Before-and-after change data

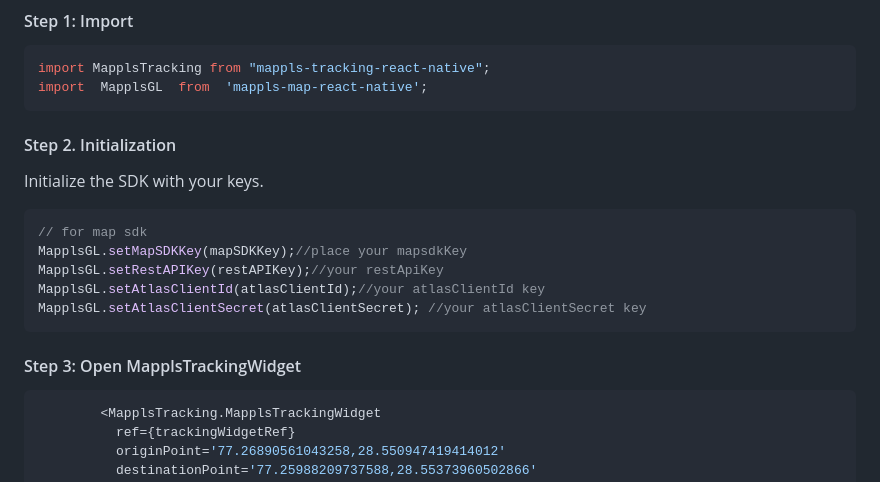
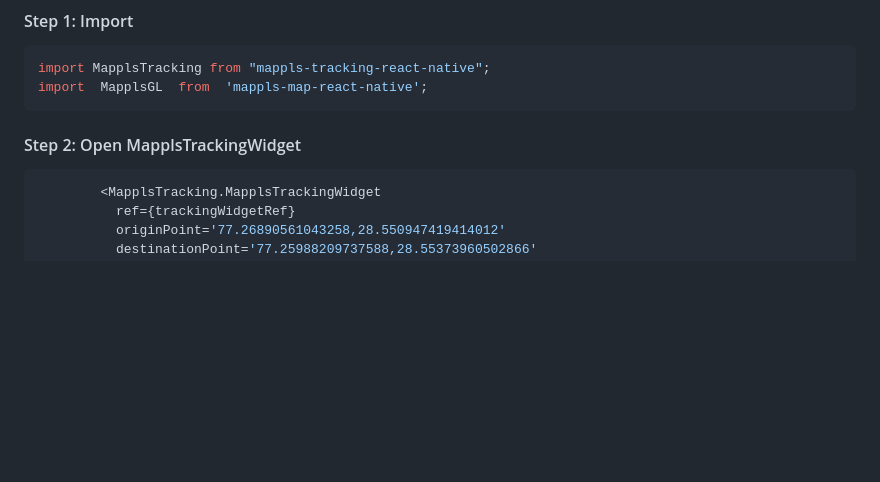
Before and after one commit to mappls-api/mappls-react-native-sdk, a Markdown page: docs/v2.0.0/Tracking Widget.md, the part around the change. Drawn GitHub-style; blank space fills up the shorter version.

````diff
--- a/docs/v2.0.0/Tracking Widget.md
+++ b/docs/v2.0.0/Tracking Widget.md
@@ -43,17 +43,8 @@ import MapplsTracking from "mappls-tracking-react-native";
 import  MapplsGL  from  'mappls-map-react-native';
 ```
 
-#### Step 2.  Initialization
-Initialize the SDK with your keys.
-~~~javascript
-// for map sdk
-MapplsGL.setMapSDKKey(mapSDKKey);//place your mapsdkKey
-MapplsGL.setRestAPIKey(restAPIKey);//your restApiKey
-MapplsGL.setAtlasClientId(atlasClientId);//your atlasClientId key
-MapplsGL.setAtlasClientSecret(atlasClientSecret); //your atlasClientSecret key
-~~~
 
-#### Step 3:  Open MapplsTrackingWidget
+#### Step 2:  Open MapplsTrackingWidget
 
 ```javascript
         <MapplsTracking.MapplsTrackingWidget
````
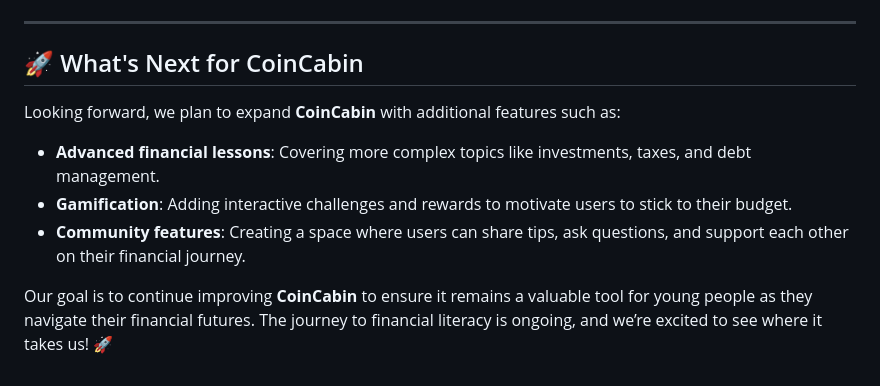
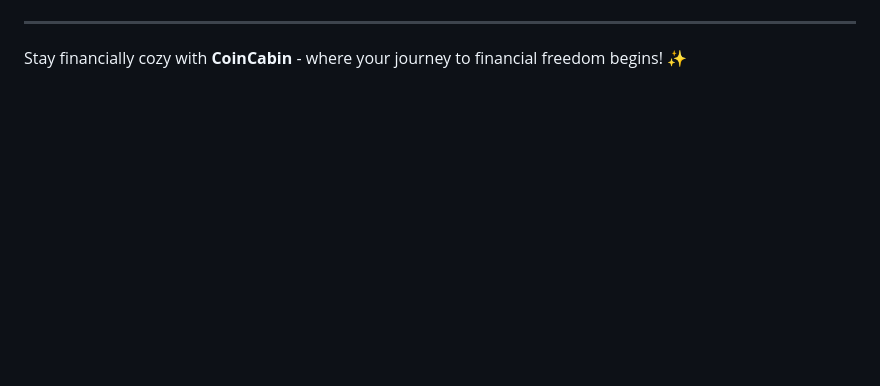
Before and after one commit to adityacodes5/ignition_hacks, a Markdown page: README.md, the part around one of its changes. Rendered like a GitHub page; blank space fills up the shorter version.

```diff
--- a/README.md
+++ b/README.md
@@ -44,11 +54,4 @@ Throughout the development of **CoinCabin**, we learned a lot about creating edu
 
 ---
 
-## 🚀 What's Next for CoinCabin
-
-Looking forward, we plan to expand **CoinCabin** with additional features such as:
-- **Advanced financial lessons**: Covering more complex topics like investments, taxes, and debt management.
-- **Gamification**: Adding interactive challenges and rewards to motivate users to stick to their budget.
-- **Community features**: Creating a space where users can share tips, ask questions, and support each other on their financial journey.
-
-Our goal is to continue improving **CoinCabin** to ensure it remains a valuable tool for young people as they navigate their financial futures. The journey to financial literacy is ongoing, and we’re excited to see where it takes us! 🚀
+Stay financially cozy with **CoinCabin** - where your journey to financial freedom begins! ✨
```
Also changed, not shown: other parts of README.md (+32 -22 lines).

WHAT YOU WILL DO
Each line above is to be copied exactly, and the pictures are to be dropped.

FINISHED TASK
Before and after one commit to mappls-api/mappls-react-native-sdk, a Markdown page: docs/v2.0.0/Tracking Widget.md, the part around the change. Drawn GitHub-style; blank space fills up the shorter version.

````diff
--- a/docs/v2.0.0/Tracking Widget.md
+++ b/docs/v2.0.0/Tracking Widget.md
@@ -43,17 +43,8 @@ import MapplsTracking from "mappls-tracking-react-native";
 import  MapplsGL  from  'mappls-map-react-native';
 ```
 
-#### Step 2.  Initialization
-Initialize the SDK with your keys.
-~~~javascript
-// for map sdk
-MapplsGL.setMapSDKKey(mapSDKKey);//place your mapsdkKey
-MapplsGL.setRestAPIKey(restAPIKey);//your restApiKey
-MapplsGL.setAtlasClientId(atlasClientId);//your atlasClientId key
-MapplsGL.setAtlasClientSecret(atlasClientSecret); //your atlasClientSecret key
-~~~
 
-#### Step 3:  Open MapplsTrackingWidget
+#### Step 2:  Open MapplsTrackingWidget
 
 ```javascript
         <MapplsTracking.MapplsTrackingWidget
````
Before and after one commit to adityacodes5/ignition_hacks, a Markdown page: README.md, the part around one of its changes. Rendered like a GitHub page; blank space fills up the shorter version.

```diff
--- a/README.md
+++ b/README.md
@@ -44,11 +54,4 @@ Throughout the development of **CoinCabin**, we learned a lot about creating edu
 
 ---
 
-## 🚀 What's Next for CoinCabin
-
-Looking forward, we plan to expand **CoinCabin** with additional features such as:
-- **Advanced financial lessons**: Covering more complex topics like investments, taxes, and debt management.
-- **Gamification**: Adding interactive challenges and rewards to motivate users to stick to their budget.
-- **Community features**: Creating a space where users can share tips, ask questions, and support each other on their financial journey.
-
-Our goal is to continue improving **CoinCabin** to ensure it remains a valuable tool for young people as they navigate their financial futures. The journey to financial literacy is ongoing, and we’re excited to see where it takes us! 🚀
+Stay financially cozy with **CoinCabin** - where your journey to financial freedom begins! ✨
```
Also changed, not shown: other parts of README.md (+32 -22 lines).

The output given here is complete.